The guy certainly has the size and speed you look for in the position but, while he did record 7.5 sacks last season, his best games proved to be against far lesser competition, which should lead some to question whether or not he played to his full potential at North Carolina.

The questionable effort has to be the biggest concern with Coples.

BLACKSBURG, VIRGINIA - NOVEMBER 17:  Quarterback Logan Thomas #3 of the Virginia Tech Hokies is tackled by defensive end Quinton Coples #90 of the North Carolina Tar Heels at Lane Stadium on November 17, 2011 in Blacksburg, Virginia. (Photo by Geoff Burke
Geoff Burke/Getty Images

Having taken downs off throughout his college career, Coples is a player whose reliability has to be questioned on whichever pro squad he ends up playing for next season.

Melvin Ingram, the South Carolina defensive end, will likely be selected soon after Coples because of his small frame.

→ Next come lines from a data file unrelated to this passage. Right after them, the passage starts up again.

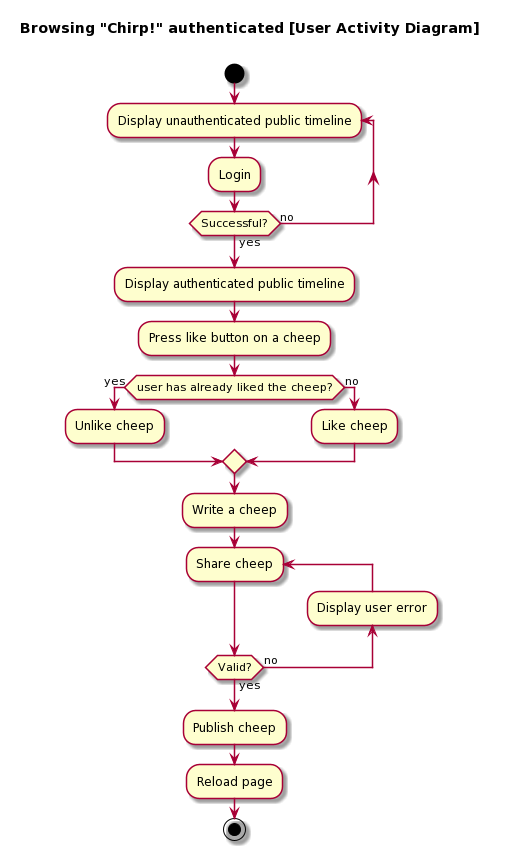
Earlier version of the PlantUML export docs/images/user-activity-diagrams/authenticated-user-activity-diagram.png (ITU-BDSA-GROUP5/Chirp).
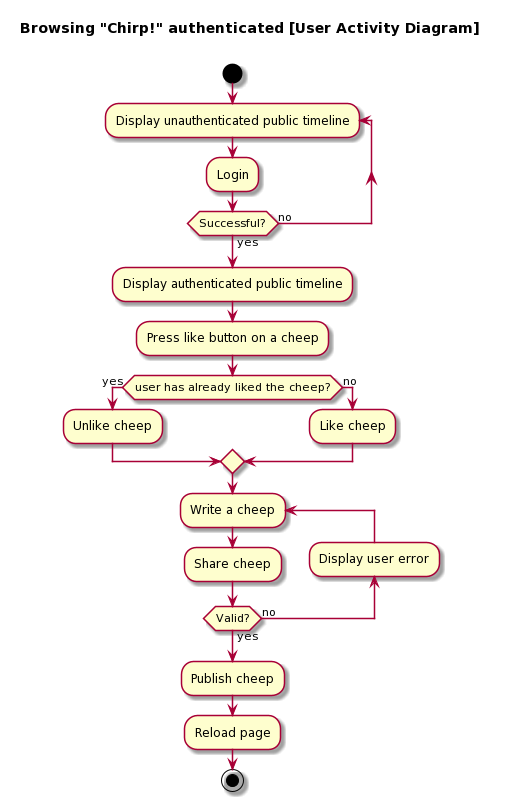
The same diagram one commit later.

Commit message:
Corrections to diagrams and report in general

Diff of the diagram source:
```diff
@@ -22,9 +22,8 @@
   :Like cheep;
 endif
 
-:Write a cheep;
-
-repeat :Share cheep;
+repeat :Write a cheep;
+  :Share cheep;
   Backward:Display user error;
 repeat while (Valid?) is (no) not (yes)
 
```
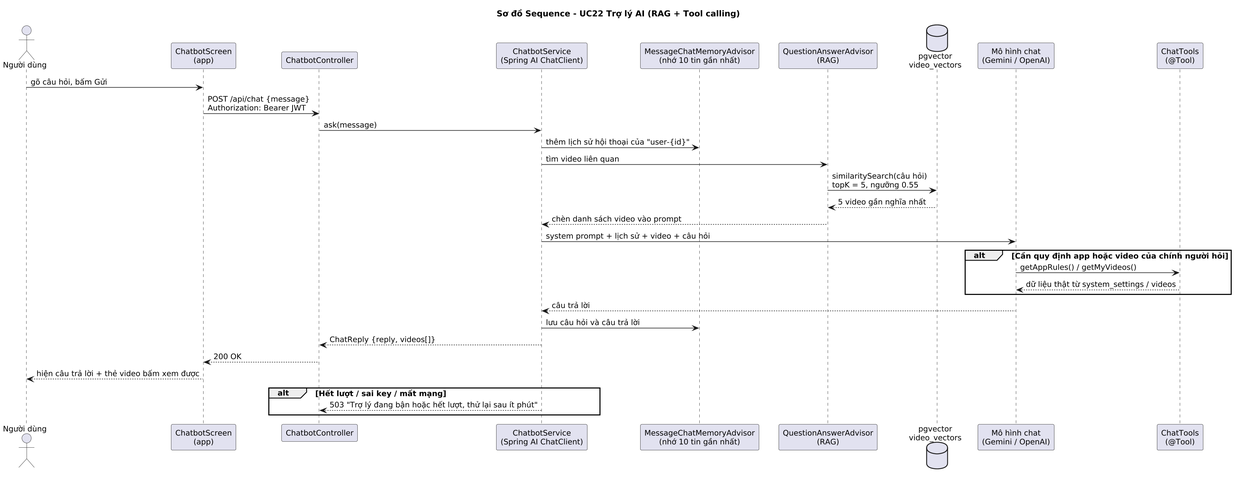
Above: docs/uml/png_moi/seq_chatbot.png in khanh2925/video-sharing-app (PlantUML), before the change.
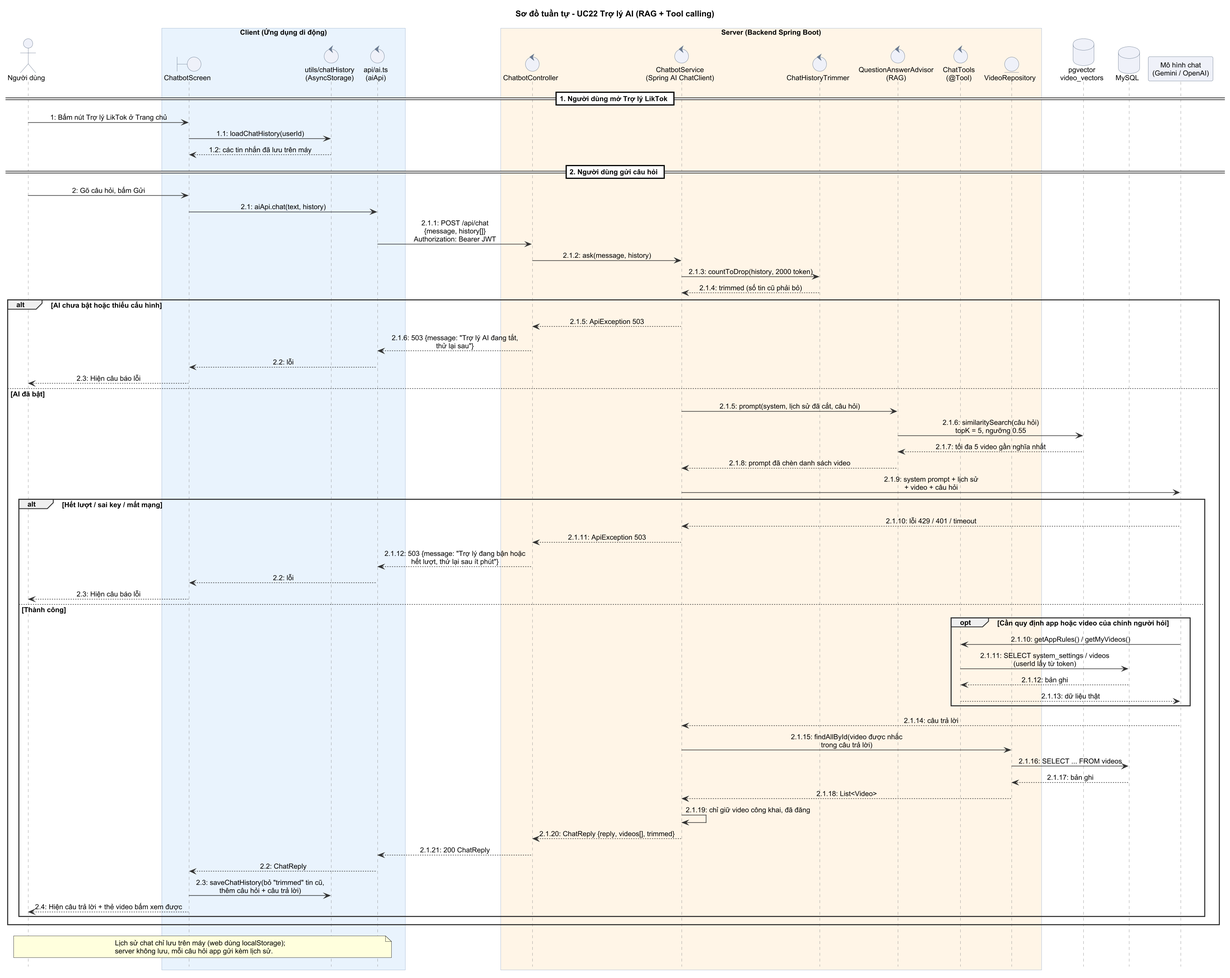
Above is the later version.

Commit message:
Tài liệu: vẽ lại 5 sơ đồ tuần tự cùng một kiểu

What changed in the source:
```diff
@@ -1,42 +1,108 @@
 @startuml seq_chatbot
-skinparamlocked dpi 150
 skinparam defaultFontName Arial
-skinparam defaultFontSize 13
+skinparam defaultFontSize 12
 skinparam dpi 150
 skinparam shadowing false
-skinparam ParticipantPadding 12
+skinparam sequenceMessageAlign center
+skinparam responseMessageBelowArrow false
+skinparam maxMessageSize 260
 skinparam BoxPadding 8
-title Sơ đồ Sequence - UC22 Trợ lý AI (RAG + Tool calling)
+skinparam ArrowColor #333333
+skinparam sequence {
+  LifeLineBorderColor #8A8A8A
+  ParticipantBackgroundColor #EEF1F8
+  ParticipantBorderColor #6B7A90
+  ActorBackgroundColor #EEF1F8
+  ActorBorderColor #6B7A90
+  BoxBorderColor #9DB4CF
+  DividerBackgroundColor #FFFFFF
+  GroupBorderColor #333333
+}
+skinparam BoundaryBackgroundColor #EEF1F8
+skinparam BoundaryBorderColor #6B7A90
+skinparam ControlBackgroundColor #EEF1F8
+skinparam ControlBorderColor #6B7A90
+skinparam EntityBackgroundColor #EEF1F8
+skinparam EntityBorderColor #6B7A90
+skinparam DatabaseBackgroundColor #EEF1F8
+skinparam DatabaseBorderColor #6B7A90
+skinparam QueueBackgroundColor #EEF1F8
+skinparam QueueBorderColor #6B7A90
+skinparam CollectionsBackgroundColor #EEF1F8
+skinparam CollectionsBorderColor #6B7A90
+hide footbox
+title Sơ đồ tuần tự - UC22 Trợ lý AI (RAG + Tool calling)
 
 actor "Người dùng" as U
-participant "ChatbotScreen\n(app)" as App
-participant "ChatbotController" as C
-participant "ChatbotService\n(Spring AI ChatClient)" as S
-participant "MessageChatMemoryAdvisor\n(nhớ 10 tin gần nhất)" as M
-participant "QuestionAnswerAdvisor\n(RAG)" as R
+box "Client (Ứng dụng di động)" #E8F2FC
+  boundary "ChatbotScreen" as CS
+  control "utils/chatHistory\n(AsyncStorage)" as H
+  control "api/ai.ts\n(aiApi)" as API
+end box
+box "Server (Backend Spring Boot)" #FFF5E6
+  control "ChatbotController" as CTRL
+  control "ChatbotService\n(Spring AI ChatClient)" as SVC
+  control "ChatHistoryTrimmer" as TR
+  control "QuestionAnswerAdvisor\n(RAG)" as QA
+  control "ChatTools\n(@Tool)" as T
+  entity "VideoRepository" as REPO
+end box
 database "pgvector\nvideo_vectors" as V
+database "MySQL" as DB
 participant "Mô hình chat\n(Gemini / OpenAI)" as LLM
-participant "ChatTools\n(@Tool)" as T
 
-U -> App : gõ câu hỏi, bấm Gửi
-App -> C : POST /api/chat {message}\nAuthorization: Bearer JWT
-C -> S : ask(message)
-S -> M : thêm lịch sử hội thoại của "user-{id}"
-S -> R : tìm video liên quan
-R -> V : similaritySearch(câu hỏi)\ntopK = 5, ngưỡng 0.55
-V --> R : 5 video gần nghĩa nhất
-R --> S : chèn danh sách video vào prompt
-S -> LLM : system prompt + lịch sử + video + câu hỏi
-alt Cần quy định app hoặc video của chính người hỏi
-  LLM -> T : getAppRules() / getMyVideos()
-  T --> LLM : dữ liệu thật từ system_settings / videos
+== 1. Người dùng mở Trợ lý LikTok ==
+U -> CS : 1: Bấm nút Trợ lý LikTok ở Trang chủ
+CS -> H : 1.1: loadChatHistory(userId)
+H --> CS : 1.2: các tin nhắn đã lưu trên máy
+== 2. Người dùng gửi câu hỏi ==
+U -> CS : 2: Gõ câu hỏi, bấm Gửi
+CS -> API : 2.1: aiApi.chat(text, history)
+API -> CTRL : 2.1.1: POST /api/chat\n{message, history[]}\nAuthorization: Bearer JWT
+CTRL -> SVC : 2.1.2: ask(message, history)
+SVC -> TR : 2.1.3: countToDrop(history, 2000 token)
+TR --> SVC : 2.1.4: trimmed (số tin cũ phải bỏ)
+
+alt AI chưa bật hoặc thiếu cấu hình
+  SVC --> CTRL : 2.1.5: ApiException 503
+  CTRL --> API : 2.1.6: 503 {message: "Trợ lý AI đang tắt,\nthử lại sau"}
+  API --> CS : 2.2: lỗi
+  CS --> U : 2.3: Hiện câu báo lỗi
+else AI đã bật
+  SVC -> QA : 2.1.5: prompt(system, lịch sử đã cắt, câu hỏi)
+  QA -> V : 2.1.6: similaritySearch(câu hỏi)\ntopK = 5, ngưỡng 0.55
+  V --> QA : 2.1.7: tối đa 5 video gần nghĩa nhất
+  QA --> SVC : 2.1.8: prompt đã chèn danh sách video
+  SVC -> LLM : 2.1.9: system prompt + lịch sử\n+ video + câu hỏi
+  alt Hết lượt / sai key / mất mạng
+    LLM --> SVC : 2.1.10: lỗi 429 / 401 / timeout
+    SVC --> CTRL : 2.1.11: ApiException 503
+    CTRL --> API : 2.1.12: 503 {message: "Trợ lý đang bận hoặc\nhết lượt, thử lại sau ít phút"}
+    API --> CS : 2.2: lỗi
+    CS --> U : 2.3: Hiện câu báo lỗi
+  else Thành công
+    opt Cần quy định app hoặc video của chính người hỏi
+      LLM -> T : 2.1.10: getAppRules() / getMyVideos()
+      T -> DB : 2.1.11: SELECT system_settings / videos\n(userId lấy từ token)
+      DB --> T : 2.1.12: bản ghi
+      T --> LLM : 2.1.13: dữ liệu thật
+    end
+    LLM --> SVC : 2.1.14: câu trả lời
+    SVC -> REPO : 2.1.15: findAllById(video được nhắc\ntrong câu trả lời)
+    REPO -> DB : 2.1.16: SELECT ... FROM videos
+    DB --> REPO : 2.1.17: bản ghi
+    REPO --> SVC : 2.1.18: List<Video>
+    SVC -> SVC : 2.1.19: chỉ giữ video công khai, đã đăng
+    SVC --> CTRL : 2.1.20: ChatReply {reply, videos[], trimmed}
+    CTRL --> API : 2.1.21: 200 ChatReply
+    API --> CS : 2.2: ChatReply
+    CS -> H : 2.3: saveChatHistory(bỏ "trimmed" tin cũ,\nthêm câu hỏi + câu trả lời)
+    CS --> U : 2.4: Hiện câu trả lời + thẻ video bấm xem được
+  end
 end
-LLM --> S : câu trả lời
-S -> M : lưu câu hỏi và câu trả lời
-S --> C : ChatReply {reply, videos[]}
-C --> App : 200 OK
-App --> U : hiện câu trả lời + thẻ video bấm xem được
-alt Hết lượt / sai key / mất mạng
-  S --> C : 503 "Trợ lý đang bận hoặc hết lượt, thử lại sau ít phút"
-end
+
+note over U, API
+  Lịch sử chat chỉ lưu trên máy (web dùng localStorage);
+  server không lưu, mỗi câu hỏi app gửi kèm lịch sử.
+end note
 @enduml
```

While size is important—especially on the line—effort is something to look out for as well. Scouts should look carefully at these two players and weigh which flaw is less of a risk on the line.

Talent can surely go to waste in the NFL, and Albert Haynesworth is a perfect example of what can happen when you stop trying.

Maybe it's unfair to make the comparison right now but, if he's not careful, Coples could find himself following in the footsteps of the once touted lineman, instead of his fellow UNC alum, Julius Peppers.


Robert Griffin III, QB, Baylor

Fair or not, Robert Griffin III makes this list because of factors that are completely out of his control.

Andrew Luck may be the quarterback replacing Peyton Manning in Indianapolis, but don't forget that the Washington Redskins were seeking Manning's services this offseason.

After missing out on the 35-year-old quarterback, Griffin now gets to be the player to come in and fill the role that would have been the future Hall of Famer's.

Don't forget, either, that the Redskins practically sold their souls to get the Baylor quarterback. Giving up multiple first-round draft picks, as well as an additional second rounder, the expectations set upon the rookie will be even higher than most No. 2 picks would receive any other year.

How he adapts to a pro-style offense will be interesting to watch, and while his skill set doesn't necessarily warrant too much concern, the expectations placed upon him from day one will make trading for him either highly celebrated or highly scrutinized in Washington.

Remember, this isn't a list of surefire busts in the NFL; it's about high-risk draft picks, and the Redskins are hoping that high risk truly does equal high reward this time around.